> **WORK ITEM**
Filter the records for lines holding the string "期間最深".
-------- DATA RECORDS
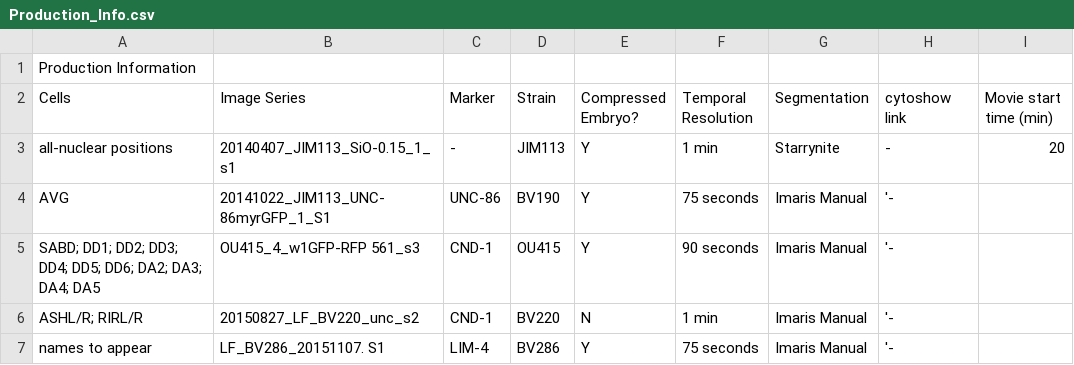
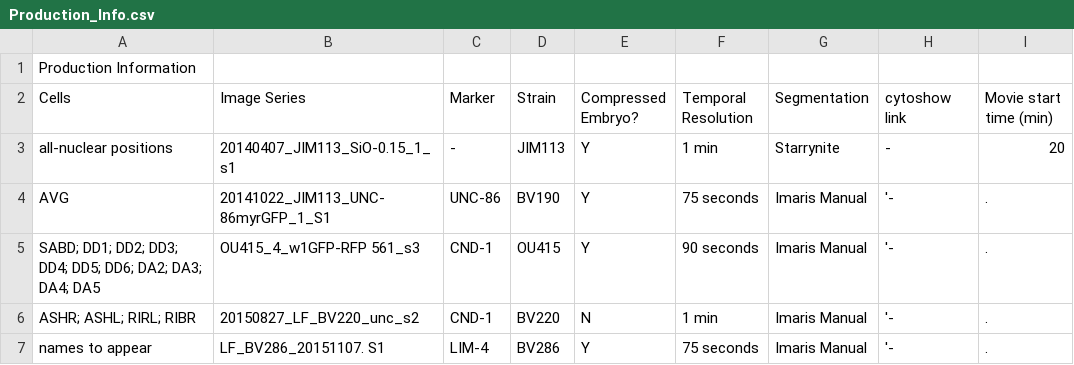
Before and after one commit to tangydoris/WormGUIDES, a CSV file: src/wormguides/model/production_info_file/Production_Info.csv, drawn as a sheet.

Commit message:
fixed production info bugs

```diff
--- a/src/wormguides/model/production_info_file/Production_Info.csv
+++ b/src/wormguides/model/production_info_file/Production_Info.csv
@@ -3,5 +3,5 @@ Cells,Image Series,Marker,Strain,Compressed Embryo?,Temporal Resolution,Segmenta
 all-nuclear positions,20140407_JIM113_SiO-0.15_1_s1,-,JIM113,Y,1 min,Starrynite,-,20,,,,,
-AVG,20141022_JIM113_UNC-86myrGFP_1_S1,UNC-86,BV190,Y,75 seconds,Imaris Manual,'-,,,,,,
-SABD; DD1; DD2; DD3; DD4; DD5; DD6; DA2; DA3; DA4; DA5,OU415_4_w1GFP-RFP 561_s3,CND-1,OU415,Y,90 seconds,Imaris Manual,'-,,,,,,
-ASHL/R; RIRL/R,20150827_LF_BV220_unc_s2,CND-1,BV220,N,1 min,Imaris Manual,'-,,,,,,
-names to appear,LF_BV286_20151107. S1 ,LIM-4,BV286,Y,75 seconds,Imaris Manual,'-,,,,,,
+AVG,20141022_JIM113_UNC-86myrGFP_1_S1,UNC-86,BV190,Y,75 seconds,Imaris Manual,'-,.,,,,,
+SABD; DD1; DD2; DD3; DD4; DD5; DD6; DA2; DA3; DA4; DA5,OU415_4_w1GFP-RFP 561_s3,CND-1,OU415,Y,90 seconds,Imaris Manual,'-,.,,,,,
+ASHR; ASHL; RIRL; RIBR,20150827_LF_BV220_unc_s2,CND-1,BV220,N,1 min,Imaris Manual,'-,.,,,,,
+names to appear,LF_BV286_20151107. S1 ,LIM-4,BV286,Y,75 seconds,Imaris Manual,'-,.,,,,,
```
Also changed, not shown: 3 other files.
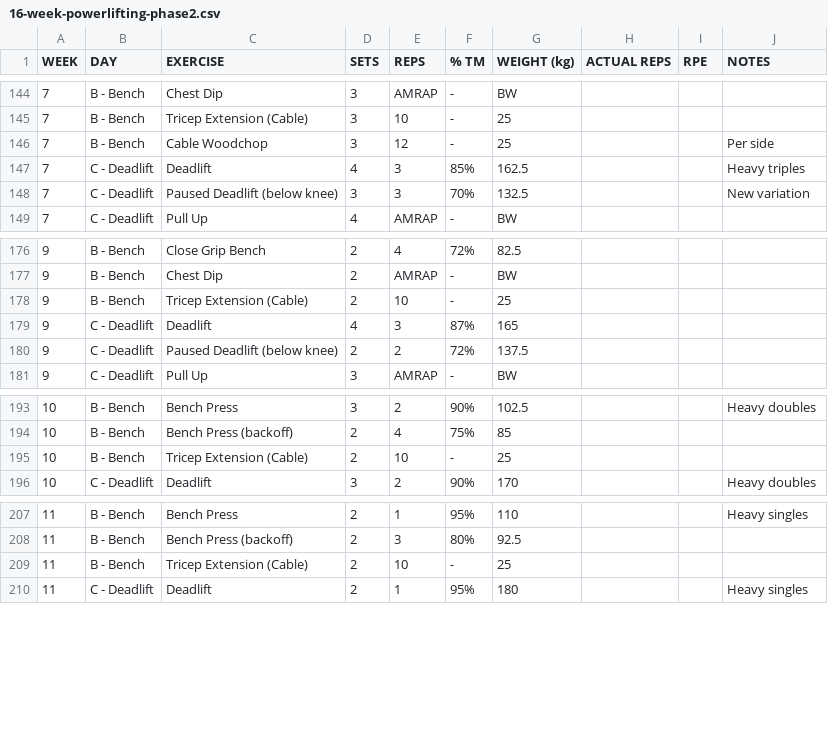
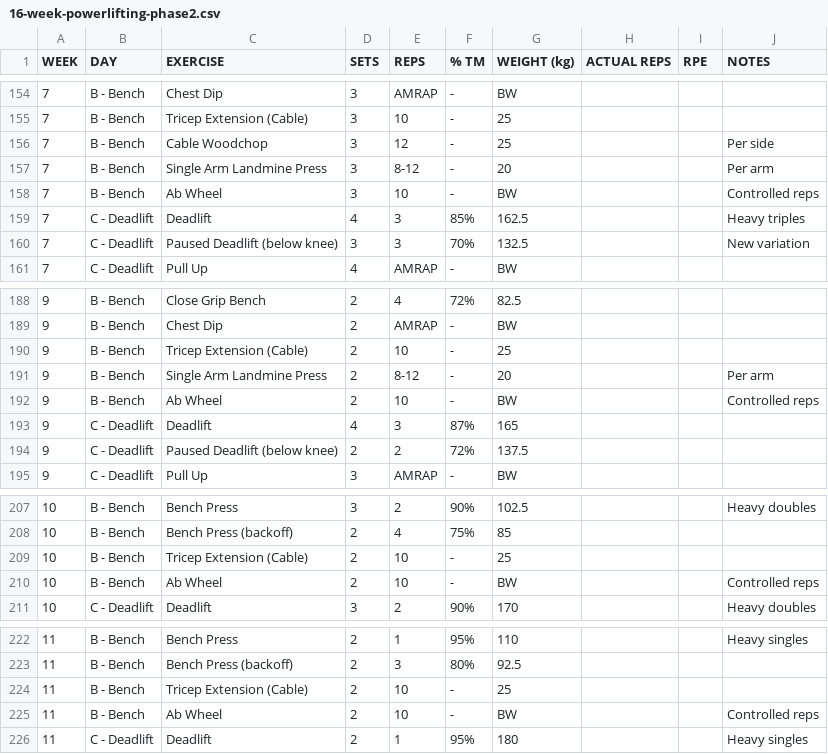
Before and after one commit to kieran-osgood/hevy-import, a CSV file: 16-week-powerlifting-phase2.csv, drawn as a sheet; only a part is shown, gaps mark what is left out; the diff covers the shown part only; the diff names each change by its address in the sheet, - before the commit and + after, or states it on an @@ line.

```diff
--- a/16-week-powerlifting-phase2.csv
+++ b/16-week-powerlifting-phase2.csv
+row 157: 7 | B - Bench | Single Arm Landmine Press | 3 | 8-12 | - | 20 |  |  | Per arm
+row 158: 7 | B - Bench | Ab Wheel | 3 | 10 | - | BW |  |  | Controlled reps
+row 191: 9 | B - Bench | Single Arm Landmine Press | 2 | 8-12 | - | 20 |  |  | Per arm
+row 192: 9 | B - Bench | Ab Wheel | 2 | 10 | - | BW |  |  | Controlled reps
+row 210: 10 | B - Bench | Ab Wheel | 2 | 10 | - | BW |  |  | Controlled reps
+row 225: 11 | B - Bench | Ab Wheel | 2 | 10 | - | BW |  |  | Controlled reps
```
Also changed, not shown: 10 added rows elsewhere in this file, 2 other files.
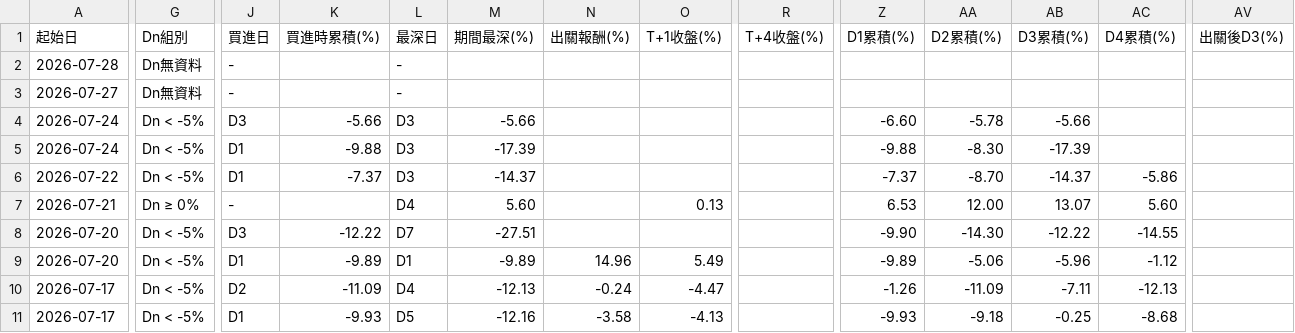
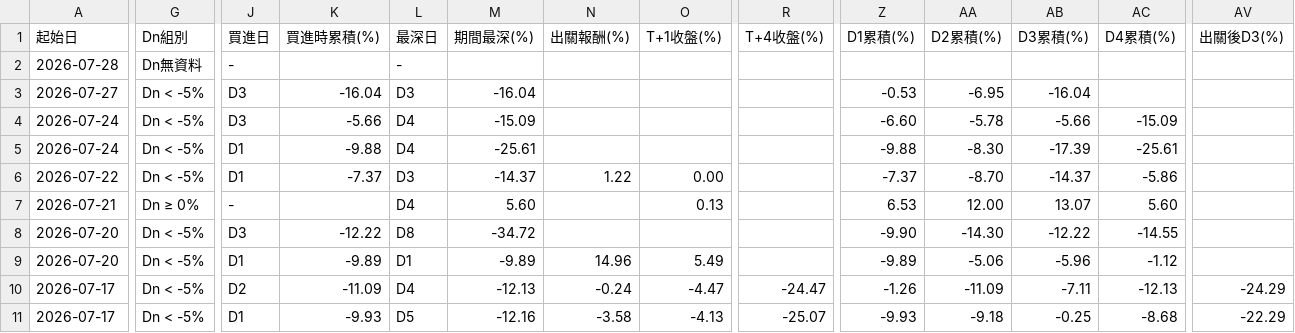
Before and after one commit to KevinYang515/disposal-signals, a CSV file: data/history.csv, drawn as a sheet; only a part is shown, gaps mark what is left out; the diff covers the shown part only; the diff names each change by its address in the sheet, - before the commit and + after, or states it on an @@ line.

```diff
--- a/data/history.csv
+++ b/data/history.csv
-G3 (Dn組別): Dn無資料
+G3 (Dn組別): Dn < -5%
-J3 (買進日): -
+J3 (買進日): D3
-K3 (買進時累積(%)): (empty)
+K3 (買進時累積(%)): -16.04
-L3 (最深日): -
+L3 (最深日): D3
-M3 (期間最深(%)): (empty)
+M3 (期間最深(%)): -16.04
-Z3 (D1累積(%)): (empty)
+Z3 (D1累積(%)): -0.53
-AA3 (D2累積(%)): (empty)
+AA3 (D2累積(%)): -6.95
-AB3 (D3累積(%)): (empty)
+AB3 (D3累積(%)): -16.04
-L4:L5 (最深日): D3
+L4:L5 (最深日): D4
-M4 (期間最深(%)): -5.66
+M4 (期間最深(%)): -15.09
-AC4 (D4累積(%)): (empty)
+AC4 (D4累積(%)): -15.09
-M5 (期間最深(%)): -17.39
+M5 (期間最深(%)): -25.61
-AC5 (D4累積(%)): (empty)
+AC5 (D4累積(%)): -25.61
-N6 (出關報酬(%)): (empty)
+N6 (出關報酬(%)): 1.22
-O6 (T+1收盤(%)): (empty)
+O6 (T+1收盤(%)): 0.00
-L8 (最深日): D7
+L8 (最深日): D8
-M8 (期間最深(%)): -27.51
+M8 (期間最深(%)): -34.72
-R10 (T+4收盤(%)): (empty)
+R10 (T+4收盤(%)): -24.47
-AV10 (出關後D3(%)): (empty)
+AV10 (出關後D3(%)): -24.29
-R11 (T+4收盤(%)): (empty)
+R11 (T+4收盤(%)): -25.07
-AV11 (出關後D3(%)): (empty)
+AV11 (出關後D3(%)): -22.29
```
Also changed, not shown: 58 edited cells elsewhere in this file, data/history_5min.csv, data/history_tail20.csv, 5 other files.
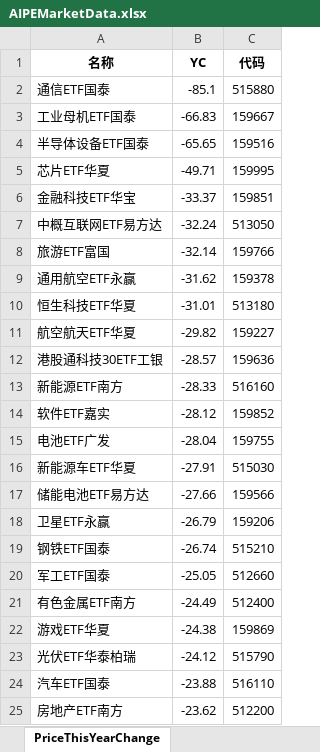
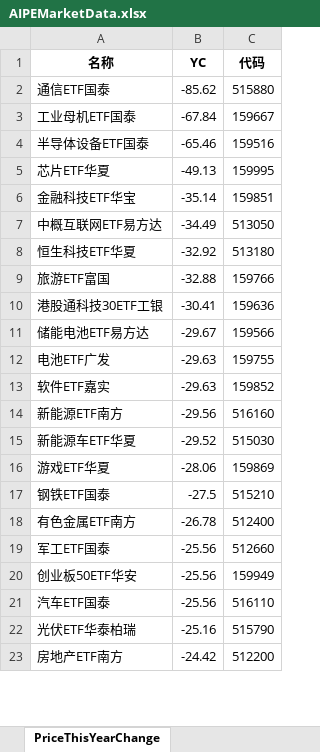
Before and after one commit to digital-era/AIPEMarketDashboard, an Excel workbook: AIPEMarketData.xlsx, sheet PriceThisYearChange, drawn as a sheet; only a part is shown; values as stored, in another font and other column widths than the file's, no borders; removed rows and columns are numbered as before the commit, all else as after; the diff covers the shown part only; the diff names each change by its address in the sheet, - before the commit and + after, or states it on an @@ line.

```diff
--- a/AIPEMarketData.xlsx (sheet PriceThisYearChange)
+++ b/AIPEMarketData.xlsx (sheet PriceThisYearChange)
-B2 (YC): -85.1
+B2 (YC): -85.62
-B3 (YC): -66.83
+B3 (YC): -67.84
-B4 (YC): -65.65
+B4 (YC): -65.46
-B5 (YC): -49.71
+B5 (YC): -49.13
-B6 (YC): -33.37
+B6 (YC): -35.14
-B7 (YC): -32.24
+B7 (YC): -34.49
-row 8: 旅游ETF富国 | -32.14 | 159766
-row 9: 通用航空ETF永赢 | -31.62 | 159378
-B8 (YC): -31.01
+B8 (YC): -32.92
-row 11: 航空航天ETF华夏 | -29.82 | 159227
+row 9: 旅游ETF富国 | -32.88 | 159766
-B10 (YC): -28.57
+B10 (YC): -30.41
-row 13: 新能源ETF南方 | -28.33 | 516160
-row 14: 软件ETF嘉实 | -28.12 | 159852
+row 11: 储能电池ETF易方达 | -29.67 | 159566
-B12 (YC): -28.04
+B12 (YC): -29.63
+row 13: 软件ETF嘉实 | -29.63 | 159852
+row 14: 新能源ETF南方 | -29.56 | 516160
-B15 (YC): -27.91
+B15 (YC): -29.52
-row 17: 储能电池ETF易方达 | -27.66 | 159566
-row 18: 卫星ETF永赢 | -26.79 | 159206
+row 16: 游戏ETF华夏 | -28.06 | 159869
-B17 (YC): -26.74
+B17 (YC): -27.5
-row 20: 军工ETF国泰 | -25.05 | 512660
-B18 (YC): -24.49
+B18 (YC): -26.78
-row 22: 游戏ETF华夏 | -24.38 | 159869
-row 23: 光伏ETF华泰柏瑞 | -24.12 | 515790
+row 19: 军工ETF国泰 | -25.56 | 512660
+row 20: 创业板50ETF华安 | -25.56 | 159949
-B21 (YC): -23.88
+B21 (YC): -25.56
+row 22: 光伏ETF华泰柏瑞 | -25.16 | 515790
-B23 (YC): -23.62
+B23 (YC): -24.42
```
Also changed, not shown: 22 added rows, 31 removed rows and 42 edited cells elsewhere in this sheet, sheet ETFUP, sheet PriceChangeFrom2021, sheet ShareChangeFrom2021, sheet TopStockInTopPotScore, sheet DistributeHotIndustry, sheet TopStockIn5DaysMainFund, 8 more sheets, 1 other file.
----------------
> **SOLUTION FOR THIS TASK**
-M3 (期間最深(%)): (empty)
+M3 (期間最深(%)): -16.04
-M4 (期間最深(%)): -5.66
+M4 (期間最深(%)): -15.09
-M5 (期間最深(%)): -17.39
+M5 (期間最深(%)): -25.61
-M8 (期間最深(%)): -27.51
+M8 (期間最深(%)): -34.72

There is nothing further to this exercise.